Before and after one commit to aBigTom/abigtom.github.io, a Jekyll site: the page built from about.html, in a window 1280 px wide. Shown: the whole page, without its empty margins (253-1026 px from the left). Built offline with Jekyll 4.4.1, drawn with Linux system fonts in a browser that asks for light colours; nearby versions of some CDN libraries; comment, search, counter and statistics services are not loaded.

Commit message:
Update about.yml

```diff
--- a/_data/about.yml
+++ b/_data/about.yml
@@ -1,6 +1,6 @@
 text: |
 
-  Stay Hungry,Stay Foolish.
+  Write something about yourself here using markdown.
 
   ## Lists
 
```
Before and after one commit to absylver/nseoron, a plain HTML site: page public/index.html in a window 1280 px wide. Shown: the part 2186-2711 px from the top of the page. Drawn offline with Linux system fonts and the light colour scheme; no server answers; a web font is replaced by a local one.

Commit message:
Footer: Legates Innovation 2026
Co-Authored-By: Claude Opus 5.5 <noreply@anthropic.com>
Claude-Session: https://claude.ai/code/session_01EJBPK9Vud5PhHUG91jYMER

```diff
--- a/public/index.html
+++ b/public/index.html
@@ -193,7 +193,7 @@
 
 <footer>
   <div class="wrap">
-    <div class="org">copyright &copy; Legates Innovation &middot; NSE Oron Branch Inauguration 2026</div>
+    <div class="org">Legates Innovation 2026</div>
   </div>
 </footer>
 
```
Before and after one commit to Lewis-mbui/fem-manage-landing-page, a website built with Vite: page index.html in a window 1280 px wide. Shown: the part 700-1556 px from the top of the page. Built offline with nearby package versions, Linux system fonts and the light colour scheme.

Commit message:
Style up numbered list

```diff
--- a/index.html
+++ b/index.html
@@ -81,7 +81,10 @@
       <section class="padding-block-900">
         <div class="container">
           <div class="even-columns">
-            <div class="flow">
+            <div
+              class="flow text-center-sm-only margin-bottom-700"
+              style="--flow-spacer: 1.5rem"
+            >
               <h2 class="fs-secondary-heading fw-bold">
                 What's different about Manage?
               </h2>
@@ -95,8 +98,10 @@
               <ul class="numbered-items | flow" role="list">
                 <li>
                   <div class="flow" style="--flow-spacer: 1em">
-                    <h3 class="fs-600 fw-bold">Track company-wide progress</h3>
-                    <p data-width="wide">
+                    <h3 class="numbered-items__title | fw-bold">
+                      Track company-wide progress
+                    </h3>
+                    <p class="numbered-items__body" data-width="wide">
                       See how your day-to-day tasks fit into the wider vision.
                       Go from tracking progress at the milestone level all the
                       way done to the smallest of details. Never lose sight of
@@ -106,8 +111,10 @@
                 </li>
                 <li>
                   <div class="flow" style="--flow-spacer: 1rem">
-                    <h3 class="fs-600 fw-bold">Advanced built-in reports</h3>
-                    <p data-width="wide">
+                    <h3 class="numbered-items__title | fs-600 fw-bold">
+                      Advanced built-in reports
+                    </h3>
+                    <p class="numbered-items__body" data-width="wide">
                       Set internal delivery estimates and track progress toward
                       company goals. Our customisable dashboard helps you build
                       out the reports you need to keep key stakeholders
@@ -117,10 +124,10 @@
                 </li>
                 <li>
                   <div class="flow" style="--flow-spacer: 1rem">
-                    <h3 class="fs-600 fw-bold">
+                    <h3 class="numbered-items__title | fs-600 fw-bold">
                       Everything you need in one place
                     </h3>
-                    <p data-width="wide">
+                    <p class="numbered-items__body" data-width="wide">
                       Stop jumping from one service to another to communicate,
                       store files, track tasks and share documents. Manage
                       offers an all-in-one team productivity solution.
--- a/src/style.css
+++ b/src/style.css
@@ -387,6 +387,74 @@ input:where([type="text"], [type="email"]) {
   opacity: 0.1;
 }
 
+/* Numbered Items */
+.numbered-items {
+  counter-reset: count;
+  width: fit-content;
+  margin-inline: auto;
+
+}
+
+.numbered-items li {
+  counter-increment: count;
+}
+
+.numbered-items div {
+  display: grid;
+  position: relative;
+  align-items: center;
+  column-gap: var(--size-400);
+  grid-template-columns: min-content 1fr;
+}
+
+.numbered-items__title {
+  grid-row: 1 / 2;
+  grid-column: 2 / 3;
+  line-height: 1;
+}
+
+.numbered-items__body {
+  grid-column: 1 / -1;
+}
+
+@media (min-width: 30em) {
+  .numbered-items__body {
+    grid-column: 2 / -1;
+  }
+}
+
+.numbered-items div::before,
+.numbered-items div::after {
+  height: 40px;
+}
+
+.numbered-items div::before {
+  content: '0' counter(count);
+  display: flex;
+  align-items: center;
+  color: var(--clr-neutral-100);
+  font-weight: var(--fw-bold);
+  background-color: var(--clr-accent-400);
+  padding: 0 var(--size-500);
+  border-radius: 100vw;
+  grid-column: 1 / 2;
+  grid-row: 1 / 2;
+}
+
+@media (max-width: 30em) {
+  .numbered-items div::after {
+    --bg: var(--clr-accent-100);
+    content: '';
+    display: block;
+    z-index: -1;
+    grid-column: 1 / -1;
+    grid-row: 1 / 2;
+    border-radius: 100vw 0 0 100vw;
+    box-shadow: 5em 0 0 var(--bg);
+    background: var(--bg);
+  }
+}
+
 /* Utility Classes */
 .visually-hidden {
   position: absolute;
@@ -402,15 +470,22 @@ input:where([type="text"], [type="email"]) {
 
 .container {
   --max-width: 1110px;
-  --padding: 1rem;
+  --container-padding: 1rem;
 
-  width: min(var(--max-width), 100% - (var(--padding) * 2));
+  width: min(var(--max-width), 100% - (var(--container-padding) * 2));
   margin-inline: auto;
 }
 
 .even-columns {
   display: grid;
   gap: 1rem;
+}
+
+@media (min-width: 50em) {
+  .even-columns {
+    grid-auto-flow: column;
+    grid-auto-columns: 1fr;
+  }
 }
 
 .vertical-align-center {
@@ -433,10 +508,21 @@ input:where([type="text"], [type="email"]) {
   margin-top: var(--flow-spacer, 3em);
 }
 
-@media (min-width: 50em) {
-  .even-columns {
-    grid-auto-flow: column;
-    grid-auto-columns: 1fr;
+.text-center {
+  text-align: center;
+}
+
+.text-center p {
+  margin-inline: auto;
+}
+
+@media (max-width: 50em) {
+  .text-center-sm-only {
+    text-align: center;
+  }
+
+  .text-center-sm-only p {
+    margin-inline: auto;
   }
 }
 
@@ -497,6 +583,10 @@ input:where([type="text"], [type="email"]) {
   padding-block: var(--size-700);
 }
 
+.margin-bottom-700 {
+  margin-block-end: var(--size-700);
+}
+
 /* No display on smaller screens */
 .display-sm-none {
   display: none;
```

───

### WORK TASK
Where the string "text" occurs in the data, return the whole line.

### EXPECTED ANSWER
 text: |
+              class="flow text-center-sm-only margin-bottom-700"
@@ -387,6 +387,74 @@ input:where([type="text"], [type="email"]) {
@@ -402,15 +470,22 @@ input:where([type="text"], [type="email"]) {
@@ -433,10 +508,21 @@ input:where([type="text"], [type="email"]) {
+.text-center {
+  text-align: center;
+.text-center p {
+  .text-center-sm-only {
+    text-align: center;
+  .text-center-sm-only p {
@@ -497,6 +583,10 @@ input:where([type="text"], [type="email"]) {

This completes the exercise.